Data records
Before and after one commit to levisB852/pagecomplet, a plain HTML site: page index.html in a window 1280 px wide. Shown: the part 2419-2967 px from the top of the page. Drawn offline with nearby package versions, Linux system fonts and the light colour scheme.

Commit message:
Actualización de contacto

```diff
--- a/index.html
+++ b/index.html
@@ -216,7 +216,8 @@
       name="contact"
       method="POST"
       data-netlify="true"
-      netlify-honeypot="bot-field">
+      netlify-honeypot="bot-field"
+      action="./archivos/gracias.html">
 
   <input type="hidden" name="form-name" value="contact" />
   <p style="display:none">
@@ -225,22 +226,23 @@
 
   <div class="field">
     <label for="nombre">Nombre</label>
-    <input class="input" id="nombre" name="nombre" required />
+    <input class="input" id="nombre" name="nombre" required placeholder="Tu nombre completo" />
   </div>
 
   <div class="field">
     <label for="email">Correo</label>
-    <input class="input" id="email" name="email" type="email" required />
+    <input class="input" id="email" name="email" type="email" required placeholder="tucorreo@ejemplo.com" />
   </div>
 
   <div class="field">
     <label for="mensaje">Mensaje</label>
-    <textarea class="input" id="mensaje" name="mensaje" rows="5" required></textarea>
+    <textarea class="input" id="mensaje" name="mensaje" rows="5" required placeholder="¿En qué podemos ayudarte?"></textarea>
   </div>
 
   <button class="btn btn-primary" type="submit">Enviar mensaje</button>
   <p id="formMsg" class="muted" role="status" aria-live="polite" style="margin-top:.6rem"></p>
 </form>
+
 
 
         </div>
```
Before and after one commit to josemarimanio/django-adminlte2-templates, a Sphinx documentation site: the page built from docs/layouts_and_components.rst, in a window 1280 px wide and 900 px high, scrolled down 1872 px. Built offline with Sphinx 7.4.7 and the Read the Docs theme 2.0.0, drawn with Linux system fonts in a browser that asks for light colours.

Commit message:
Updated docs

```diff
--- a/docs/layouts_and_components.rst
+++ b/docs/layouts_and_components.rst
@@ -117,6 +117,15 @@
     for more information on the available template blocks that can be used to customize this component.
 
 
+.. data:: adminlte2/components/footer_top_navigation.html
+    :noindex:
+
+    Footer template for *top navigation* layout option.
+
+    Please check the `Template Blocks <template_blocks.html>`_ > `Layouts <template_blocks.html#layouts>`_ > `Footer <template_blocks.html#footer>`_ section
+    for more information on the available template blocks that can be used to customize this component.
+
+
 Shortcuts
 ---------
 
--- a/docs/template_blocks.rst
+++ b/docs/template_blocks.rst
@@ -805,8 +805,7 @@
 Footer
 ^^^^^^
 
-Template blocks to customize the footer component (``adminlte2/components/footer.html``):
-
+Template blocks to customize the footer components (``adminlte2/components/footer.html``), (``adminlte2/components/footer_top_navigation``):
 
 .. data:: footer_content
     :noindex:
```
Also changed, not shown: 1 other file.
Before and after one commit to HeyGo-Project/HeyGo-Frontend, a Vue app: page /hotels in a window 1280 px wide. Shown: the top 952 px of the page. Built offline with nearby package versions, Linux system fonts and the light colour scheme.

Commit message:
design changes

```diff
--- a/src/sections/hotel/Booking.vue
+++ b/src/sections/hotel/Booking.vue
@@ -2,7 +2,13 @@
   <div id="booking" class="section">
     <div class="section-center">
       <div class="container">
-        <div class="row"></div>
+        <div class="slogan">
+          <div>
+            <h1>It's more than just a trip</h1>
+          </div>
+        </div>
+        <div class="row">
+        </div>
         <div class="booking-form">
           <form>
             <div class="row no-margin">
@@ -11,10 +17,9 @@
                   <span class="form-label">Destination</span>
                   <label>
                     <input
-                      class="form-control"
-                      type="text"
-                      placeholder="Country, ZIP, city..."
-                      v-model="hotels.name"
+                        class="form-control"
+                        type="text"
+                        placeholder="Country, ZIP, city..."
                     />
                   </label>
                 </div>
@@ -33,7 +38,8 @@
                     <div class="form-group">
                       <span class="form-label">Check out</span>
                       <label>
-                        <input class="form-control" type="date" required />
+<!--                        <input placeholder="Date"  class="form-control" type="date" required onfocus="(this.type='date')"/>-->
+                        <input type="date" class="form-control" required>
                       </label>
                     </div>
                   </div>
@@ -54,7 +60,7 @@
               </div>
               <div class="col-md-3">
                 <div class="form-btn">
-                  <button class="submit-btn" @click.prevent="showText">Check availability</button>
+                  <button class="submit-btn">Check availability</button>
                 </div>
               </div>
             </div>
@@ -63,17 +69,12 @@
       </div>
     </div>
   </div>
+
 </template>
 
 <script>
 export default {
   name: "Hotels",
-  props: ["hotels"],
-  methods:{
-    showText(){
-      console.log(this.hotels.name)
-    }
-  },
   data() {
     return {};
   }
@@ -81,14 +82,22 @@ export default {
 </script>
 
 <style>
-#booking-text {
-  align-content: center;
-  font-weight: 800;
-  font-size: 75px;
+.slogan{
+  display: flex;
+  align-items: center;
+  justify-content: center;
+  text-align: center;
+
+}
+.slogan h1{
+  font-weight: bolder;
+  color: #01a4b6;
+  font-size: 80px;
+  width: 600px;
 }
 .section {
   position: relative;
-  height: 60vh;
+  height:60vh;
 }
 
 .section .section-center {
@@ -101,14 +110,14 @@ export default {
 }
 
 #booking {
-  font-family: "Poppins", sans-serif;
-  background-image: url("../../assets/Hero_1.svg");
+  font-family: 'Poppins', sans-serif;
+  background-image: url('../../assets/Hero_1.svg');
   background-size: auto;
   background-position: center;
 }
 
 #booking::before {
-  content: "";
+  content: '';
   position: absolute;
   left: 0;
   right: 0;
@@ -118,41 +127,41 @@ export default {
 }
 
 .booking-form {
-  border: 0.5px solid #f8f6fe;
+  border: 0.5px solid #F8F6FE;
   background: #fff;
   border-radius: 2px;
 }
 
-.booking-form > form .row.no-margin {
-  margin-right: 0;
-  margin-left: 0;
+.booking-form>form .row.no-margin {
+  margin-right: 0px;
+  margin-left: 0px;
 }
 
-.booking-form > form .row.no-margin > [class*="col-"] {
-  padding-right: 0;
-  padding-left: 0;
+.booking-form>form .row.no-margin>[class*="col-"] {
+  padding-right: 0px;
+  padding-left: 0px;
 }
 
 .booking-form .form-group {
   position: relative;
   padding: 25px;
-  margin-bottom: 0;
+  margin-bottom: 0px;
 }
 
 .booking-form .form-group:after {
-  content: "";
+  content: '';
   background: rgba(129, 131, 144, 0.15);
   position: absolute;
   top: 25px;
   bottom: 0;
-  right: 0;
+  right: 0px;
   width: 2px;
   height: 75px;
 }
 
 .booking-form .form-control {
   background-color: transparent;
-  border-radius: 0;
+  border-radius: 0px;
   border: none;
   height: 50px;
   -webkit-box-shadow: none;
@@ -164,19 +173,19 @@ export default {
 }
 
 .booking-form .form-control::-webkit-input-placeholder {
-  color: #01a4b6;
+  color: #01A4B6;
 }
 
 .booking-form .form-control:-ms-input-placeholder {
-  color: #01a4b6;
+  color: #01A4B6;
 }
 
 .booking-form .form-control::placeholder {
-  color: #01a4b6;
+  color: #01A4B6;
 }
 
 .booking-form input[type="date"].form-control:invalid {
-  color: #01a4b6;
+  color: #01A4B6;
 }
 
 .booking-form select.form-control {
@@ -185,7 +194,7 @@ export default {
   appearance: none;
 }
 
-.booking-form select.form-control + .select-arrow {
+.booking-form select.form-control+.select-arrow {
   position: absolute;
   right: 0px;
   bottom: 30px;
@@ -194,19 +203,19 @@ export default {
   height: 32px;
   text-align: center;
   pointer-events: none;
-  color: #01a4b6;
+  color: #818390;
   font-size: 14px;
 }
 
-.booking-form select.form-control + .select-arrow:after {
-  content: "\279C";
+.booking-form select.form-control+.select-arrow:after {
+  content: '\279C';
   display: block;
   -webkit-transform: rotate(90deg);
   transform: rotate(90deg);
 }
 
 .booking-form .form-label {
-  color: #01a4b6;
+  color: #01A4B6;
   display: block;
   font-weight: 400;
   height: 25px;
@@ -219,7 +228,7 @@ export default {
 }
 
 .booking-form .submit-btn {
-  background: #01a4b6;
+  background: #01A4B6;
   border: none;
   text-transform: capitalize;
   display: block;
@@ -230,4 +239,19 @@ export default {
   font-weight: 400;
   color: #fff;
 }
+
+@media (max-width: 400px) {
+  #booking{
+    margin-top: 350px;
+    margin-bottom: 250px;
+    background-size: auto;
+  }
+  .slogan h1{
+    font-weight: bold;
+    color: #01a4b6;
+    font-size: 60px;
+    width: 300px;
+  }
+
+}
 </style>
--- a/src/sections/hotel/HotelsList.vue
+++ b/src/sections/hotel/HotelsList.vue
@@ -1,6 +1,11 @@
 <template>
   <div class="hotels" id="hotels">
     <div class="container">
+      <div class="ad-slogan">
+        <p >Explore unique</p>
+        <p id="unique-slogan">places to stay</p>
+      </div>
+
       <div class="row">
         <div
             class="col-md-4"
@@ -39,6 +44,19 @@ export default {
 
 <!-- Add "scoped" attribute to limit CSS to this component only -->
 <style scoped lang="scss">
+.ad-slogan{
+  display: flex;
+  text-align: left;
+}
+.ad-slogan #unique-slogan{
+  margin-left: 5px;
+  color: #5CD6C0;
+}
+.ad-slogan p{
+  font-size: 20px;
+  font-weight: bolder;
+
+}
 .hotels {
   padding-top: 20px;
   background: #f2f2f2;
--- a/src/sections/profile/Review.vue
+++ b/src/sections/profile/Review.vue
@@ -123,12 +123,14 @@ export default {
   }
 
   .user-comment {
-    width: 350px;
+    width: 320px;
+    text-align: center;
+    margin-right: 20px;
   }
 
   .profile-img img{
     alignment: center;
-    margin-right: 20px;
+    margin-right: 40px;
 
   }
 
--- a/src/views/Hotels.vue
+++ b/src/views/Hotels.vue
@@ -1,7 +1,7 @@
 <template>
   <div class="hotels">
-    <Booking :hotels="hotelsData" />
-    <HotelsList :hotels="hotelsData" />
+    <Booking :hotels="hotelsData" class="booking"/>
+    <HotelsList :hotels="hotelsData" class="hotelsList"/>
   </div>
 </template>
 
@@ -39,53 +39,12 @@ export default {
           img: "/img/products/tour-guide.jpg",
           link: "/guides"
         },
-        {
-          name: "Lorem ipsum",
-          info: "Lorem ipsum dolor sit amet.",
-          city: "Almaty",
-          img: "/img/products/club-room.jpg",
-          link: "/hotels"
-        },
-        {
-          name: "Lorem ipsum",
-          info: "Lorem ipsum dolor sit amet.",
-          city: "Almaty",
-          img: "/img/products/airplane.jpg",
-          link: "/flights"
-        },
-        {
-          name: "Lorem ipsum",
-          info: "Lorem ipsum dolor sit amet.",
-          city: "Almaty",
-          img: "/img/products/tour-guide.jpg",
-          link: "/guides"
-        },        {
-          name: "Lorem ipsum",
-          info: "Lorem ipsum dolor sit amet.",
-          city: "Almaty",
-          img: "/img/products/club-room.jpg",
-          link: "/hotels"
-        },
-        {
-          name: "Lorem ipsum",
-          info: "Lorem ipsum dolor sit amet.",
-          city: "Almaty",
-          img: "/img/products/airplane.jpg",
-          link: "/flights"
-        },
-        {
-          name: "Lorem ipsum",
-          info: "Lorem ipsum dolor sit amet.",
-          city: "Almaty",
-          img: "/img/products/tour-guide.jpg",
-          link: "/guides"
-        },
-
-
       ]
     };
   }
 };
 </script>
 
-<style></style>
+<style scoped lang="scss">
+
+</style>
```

TASK TO COMPLETE
Scan the entries above for the string "after" and copy each line containing it.

WORKED SOLUTION
Before and after one commit to levisB852/pagecomplet, a plain HTML site: page index.html in a window 1280 px wide. Shown: the part 2419-2967 px from the top of the page. Drawn offline with nearby package versions, Linux system fonts and the light colour scheme.
Before and after one commit to josemarimanio/django-adminlte2-templates, a Sphinx documentation site: the page built from docs/layouts_and_components.rst, in a window 1280 px wide and 900 px high, scrolled down 1872 px. Built offline with Sphinx 7.4.7 and the Read the Docs theme 2.0.0, drawn with Linux system fonts in a browser that asks for light colours.
Before and after one commit to HeyGo-Project/HeyGo-Frontend, a Vue app: page /hotels in a window 1280 px wide. Shown: the top 952 px of the page. Built offline with nearby package versions, Linux system fonts and the light colour scheme.
 .booking-form .form-group:after {
-.booking-form select.form-control + .select-arrow:after {
+.booking-form select.form-control+.select-arrow:after {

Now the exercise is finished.